Nightmare stories of nurses giving potent drugs meant for one patient to another and surgeons removing the wrong body parts have dominated recent headlines about medical care. Lest you assume those cases are the exceptions, a new study by patient safety researchers provides some context. Their analysis, published in the BMJ on Tuesday, shows that “medical errors” in hospitals and other health care facilities are incredibly common and may now be the third leading cause of death in the United States — clai
Makary said he and co-author Michael Daniel, also from Johns Hopkins, conducted the analysis to shed more light on a problem that many hospitals and health care facilities try to avoid talking about.
Though all providers extol patient safety and highlight the various safety committees and protocols they have in place, few provide the public with specifics on actual cases of harm due to mistakes. Moreover, the Centers for Disease Control and Prevention doesn’t require reporting of errors in the data it collects about deaths through billing codes, making it hard to see what’s going on at the national level.
The CDC should update its vital statistics reporting requirements so that physicians must report whether there was any error that led to a preventable death, Makary said.
“We all know how common it is,” he said. “We also know how infrequently it’s openly discussed.”
Kenneth Sands, who directs health care quality at Beth Israel Deaconess Medical Center, an affiliate of Harvard Medical Schoeol, said that the surprising thing about medical errors is the limited change that has taken place since the IOM report came out. Only hospital-acquired infections have shown improvement. “The overall numbers haven’t changed, and that’s discouraging and alarming,” he said.
The types of errors found in that report:
- Diagnostic Error or delay in diagnosis
- Failure to employ indicated tests
- Use of outmoded tests or therapy
- Failure to act on results of monitoring or testing
- Treatment Error in the performance of an operation, procedure, or test Error in administering the treatment

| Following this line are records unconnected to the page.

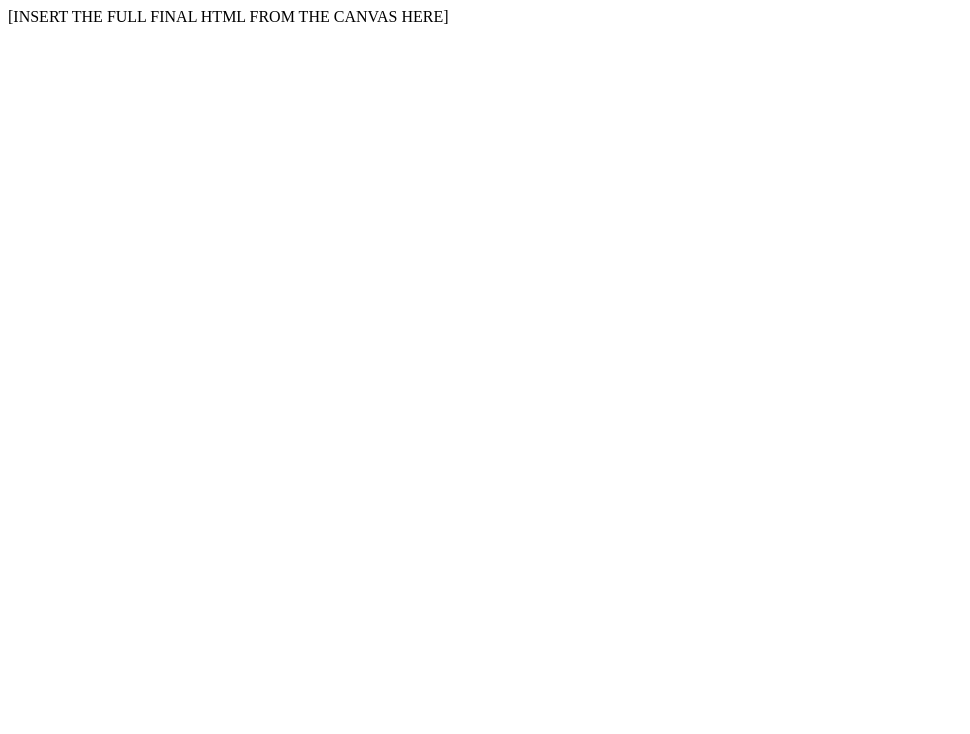
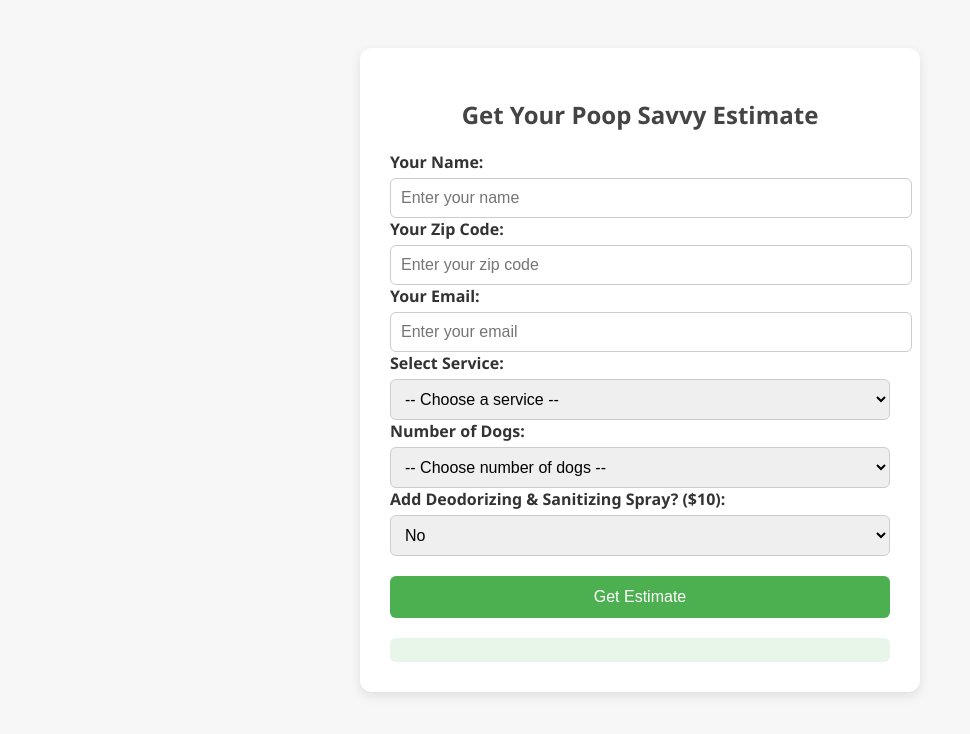
Before and after one commit to poopsavvy/form, a plain HTML site: page index.html in a window 1280 px wide. Shown: the whole page, without its empty margins (0-970 px from the left). Drawn offline with Linux system fonts and the light colour scheme.

Commit message:
Update index.html

```diff
--- a/index.html
+++ b/index.html
@@ -1,2 +1,169 @@
 
-[INSERT THE FULL FINAL HTML FROM THE CANVAS HERE]
+<!DOCTYPE html>
+<html lang="en">
+<head>
+  <meta charset="UTF-8">
+  <meta name="viewport" content="width=device-width, initial-scale=1.0">
+  <title>Poop Savvy Estimate Form</title>
+  <script src="https://cdn.emailjs.com/dist/email.min.js"></script>
+  <style>
+    body {
+      font-family: 'Segoe UI', sans-serif;
+      background: #f7f7f7;
+      padding: 40px 20px;
+      display: flex;
+      justify-content: center;
+    }
+    .container {
+      background: white;
+      border-radius: 12px;
+      box-shadow: 0 4px 12px rgba(0, 0, 0, 0.1);
+      padding: 30px;
+      width: 100%;
+      max-width: 500px;
+    }
+    h2 {
+      text-align: center;
+      color: #444;
+    }
+    label {
+      margin-top: 15px;
+      font-weight: 600;
+      color: #333;
+    }
+    input, select {
+      width: 100%;
+      padding: 10px;
+      margin-top: 5px;
+      border-radius: 6px;
+      border: 1px solid #ccc;
+      font-size: 1em;
+    }
+    button {
+      margin-top: 20px;
+      width: 100%;
+      background: #4CAF50;
+      color: white;
+      border: none;
+      padding: 12px;
+      font-size: 1em;
+      border-radius: 6px;
+      cursor: pointer;
+      transition: background 0.3s ease;
+    }
+    button:hover {
+      background: #45a049;
+    }
+    #estimate {
+      margin-top: 20px;
+      font-size: 1.1em;
+      font-weight: 500;
+      color: #333;
+      background: #e8f5e9;
+      padding: 12px;
+      border-radius: 6px;
+    }
+  </style>
+</head>
+<body>
+  <div class="container">
+    <h2>Get Your Poop Savvy Estimate</h2>
+
+    <label for="name">Your Name:</label>
+    <input type="text" id="name" placeholder="Enter your name">
+
+    <label for="zipcode">Your Zip Code:</label>
+    <input type="text" id="zipcode" placeholder="Enter your zip code">
+
+    <label for="email">Your Email:</label>
+    <input type="email" id="email" placeholder="Enter your email">
+
+    <label for="service">Select Service:</label>
+    <select id="service">
+      <option value="">-- Choose a service --</option>
+      <option value="weekly">Weekly Cleanup</option>
+      <option value="twice">Twice-a-Month Cleanup</option>
+      <option value="onetime">One-Time Cleanup</option>
+    </select>
+
+    <label for="dogs">Number of Dogs:</label>
+    <select id="dogs">
+      <option value="">-- Choose number of dogs --</option>
+      <option value="1">1</option>
+      <option value="2">2</option>
+      <option value="3">3</option>
+      <option value="4">4</option>
+    </select>
+
+    <label for="deodorize">Add Deodorizing & Sanitizing Spray? ($10):</label>
+    <select id="deodorize">
+      <option value="no">No</option>
+      <option value="yes">Yes</option>
+    </select>
+
+    <button onclick="getEstimate()">Get Estimate</button>
+    <div id="estimate"></div>
+  </div>
+
+  <script>
+    emailjs.init("PYixL_lI3vvHOjvmi");
+
+    const pricing = {
+      weekly: {1: 75, 2: 85, 3: 95, 4: 105},
+      twice: {1: 45, 2: 55, 3: 65, 4: 75},
+      onetime: {1: 20, 2: 30, 3: 40, 4: 50}
+    };
+
+    const serviceZips = new Set([
+      "75033", "75034", "75035", "75036", "75068", "75023", "75024", "75025", "75074", "75075", "75093", "75094",
+      "75050", "75051", "75052", "75053", "75054", "75104", "75115", "75123", "75116", "75137", "75138", "75134",
+      "75146", "75154", "75165", "75167", "75168", "76001", "76002", "76006", "76010", "76011", "76012", "76013",
+      "76014", "76015", "76016", "76017", "76018", "76040", "76060", "76065", "76063"
+    ]);
+
+    function getEstimate() {
+      const name = document.getElementById("name").value;
+      const email = document.getElementById("email").value;
+      const zipcode = document.getElementById("zipcode").value;
+      const service = document.getElementById("service").value;
+      const dogs = document.getElementById("dogs").value;
+      const deodorize = document.getElementById("deodorize").value;
+
+      if (!name || !email || !zipcode || !service || !dogs) {
+        document.getElementById("estimate").innerText = "Please fill out all fields.";
+        return;
+      }
+
+      if (!serviceZips.has(zipcode)) {
+        document.getElementById("estimate").innerText = "Sorry, we do not currently service your zip code.";
+        return;
+      }
+
+      let price = pricing[service][dogs];
+      if (deodorize === "yes") price += 10;
+
+      const estimateText = `Hi ${name}, your estimated price is $${price.toFixed(2)}. We’ll follow up at ${email}.`;
+      document.getElementById("estimate").innerText = estimateText + '
+
+Thank you for your request! If you have any additional questions or concerns, feel free to email us at info@poop-savvy.com.';
+
+      const templateParams = {
+        name: name,
+        email: email,
+        zipcode: zipcode,
+        service: service,
+        dogs: dogs,
+        deodorize: deodorize,
+        estimate: `$${price.toFixed(2)}`
+      };
+
+      emailjs.send("service_qt03754", "template_dfhkd1w", templateParams)
+        .then(() => {
+          console.log("Email sent successfully");
+        }, (error) => {
+          console.error("EmailJS error:", error);
+        });
+    }
+  </script>
+</body>
+</html>
```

- Error in the dose or method of using a drug
- Avoidable delay in treatment or in responding to an abnormal test
- Inappropriate (not indicated) care

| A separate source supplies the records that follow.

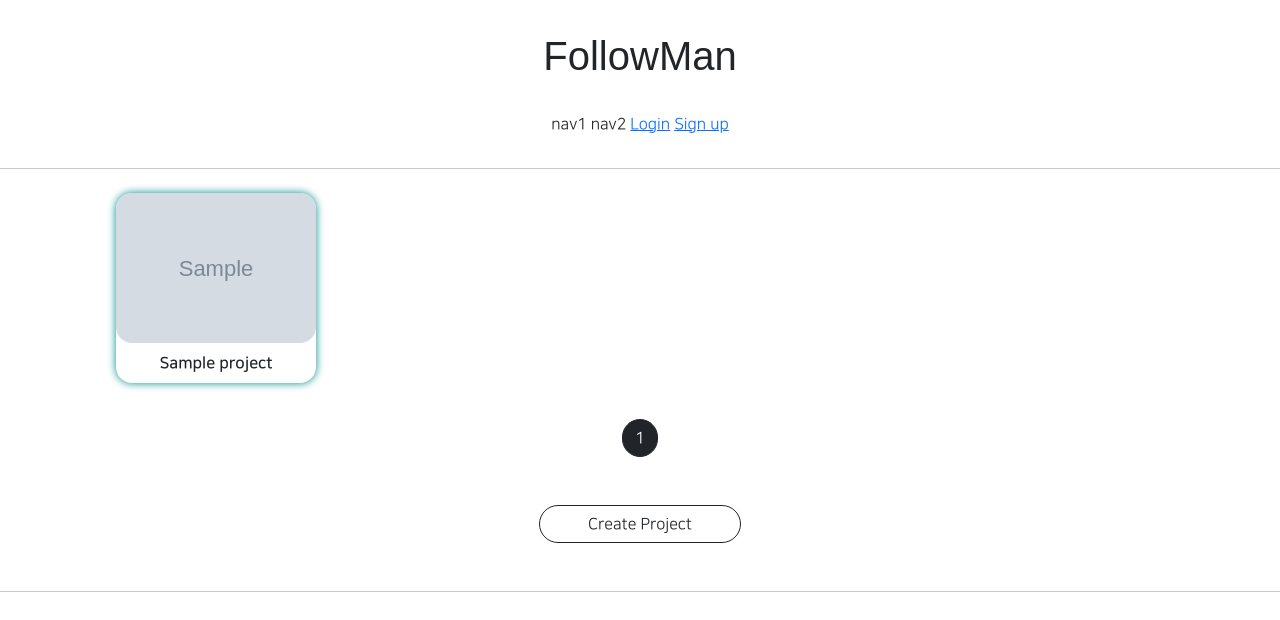
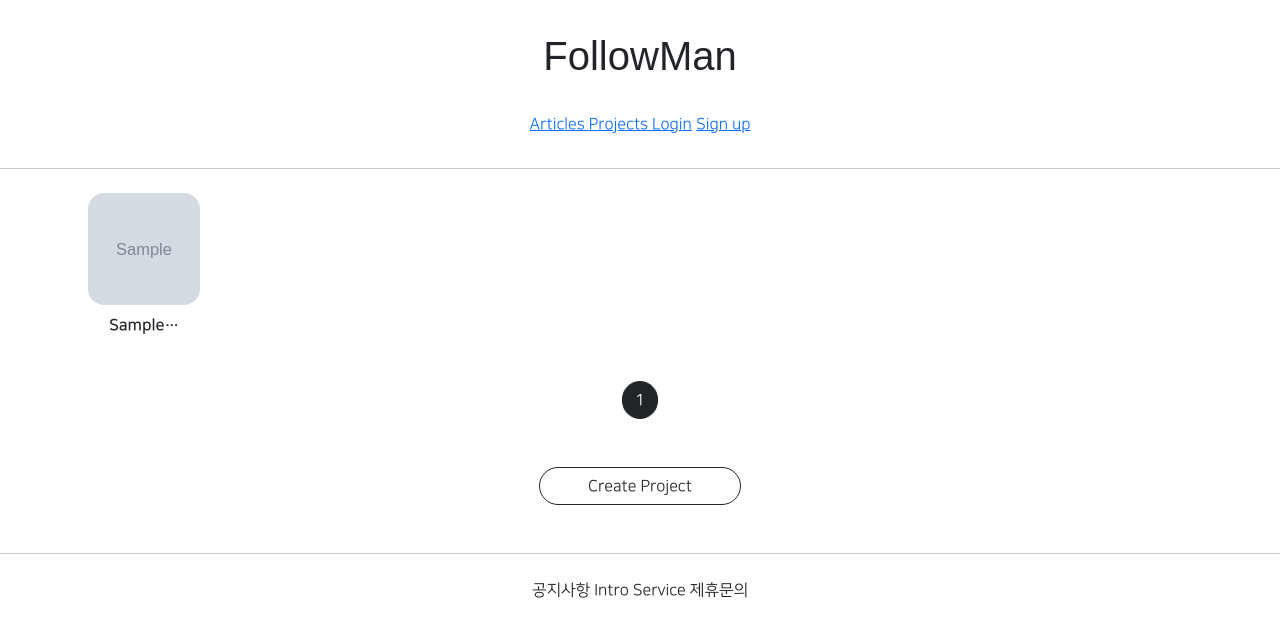
Before and after one commit to likeMinion/likeminion, a Django app: page /projects/list/ in a window 1280 px wide. Shown: the top 620 px of the page. Run offline with Django 3.2, Linux system fonts and the light colour scheme; tables that the repository leaves empty hold one stand-in row (values such as "Sample post"); grey boxes marked "Sample" are stand-in pictures; parts of the project's set-up code (start-up, migrations or seed data) failed here and were passed over; some libraries are stand-ins or nearby versions; some web fonts are replaced.

Commit message:
8월 17일-2

```diff
--- a/projectapp/templates/projectapp/list.html
+++ b/projectapp/templates/projectapp/list.html
@@ -9,18 +9,17 @@
             margin: 0 auto;
         }
         .container div {
-          width: 45%; {# Mobile #}
-            max-width: 200px; {# Desktop #}
           display: flex;
           justify-content: center;
           align-items: center;
           border-radius: 1rem;
             flex-direction: column;
-            box-shadow: 0 0 0.5rem darkcyan;
         }
 
         .container img {
-            width: 100%;
+            width: 7rem;
+            height: 7rem;
+            object-fit: cover;
             border-radius: 1rem;
         }
 
@@ -33,7 +32,7 @@
                 <a href="{% url 'projectapp:detail' pk=project.pk %}">
                     <img src="{{ project.image.url }}" alt="">
                 </a>
-                <span class="NNS_B m-2">{{ project.name }}</span>
+                <span class="NNS_B m-2">{{ project.name | truncatechars:7 }}</span>
             </div>
 
         {% endfor %}
--- a/templates/header.html
+++ b/templates/header.html
@@ -6,8 +6,16 @@
     </div>
     <div class="follow_header_button">
         {#span : 좌우로 나열됨#}
-        <span>nav1</span>
-        <span>nav2</span>
+        <span>
+            <a href="{% url 'articleapp:list' %}">
+                Articles
+            </a>
+        </span>
+        <span>
+            <a href="{% url 'projectapp:list' %}">
+                Projects
+            </a>
+        </span>
         {% if not user.is_authenticated %}
         <span>
             <a href="{% url 'accountapp:login' %}">Login</a>
```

- Preventive Failure to provide prophylactic treatment
- Inadequate monitoring or follow-up of treatment
- Other Failure of communication
- Equipment failure
- SOURCE: Leape, Lucian; Lawthers, Ann G.; Brennan, Troyen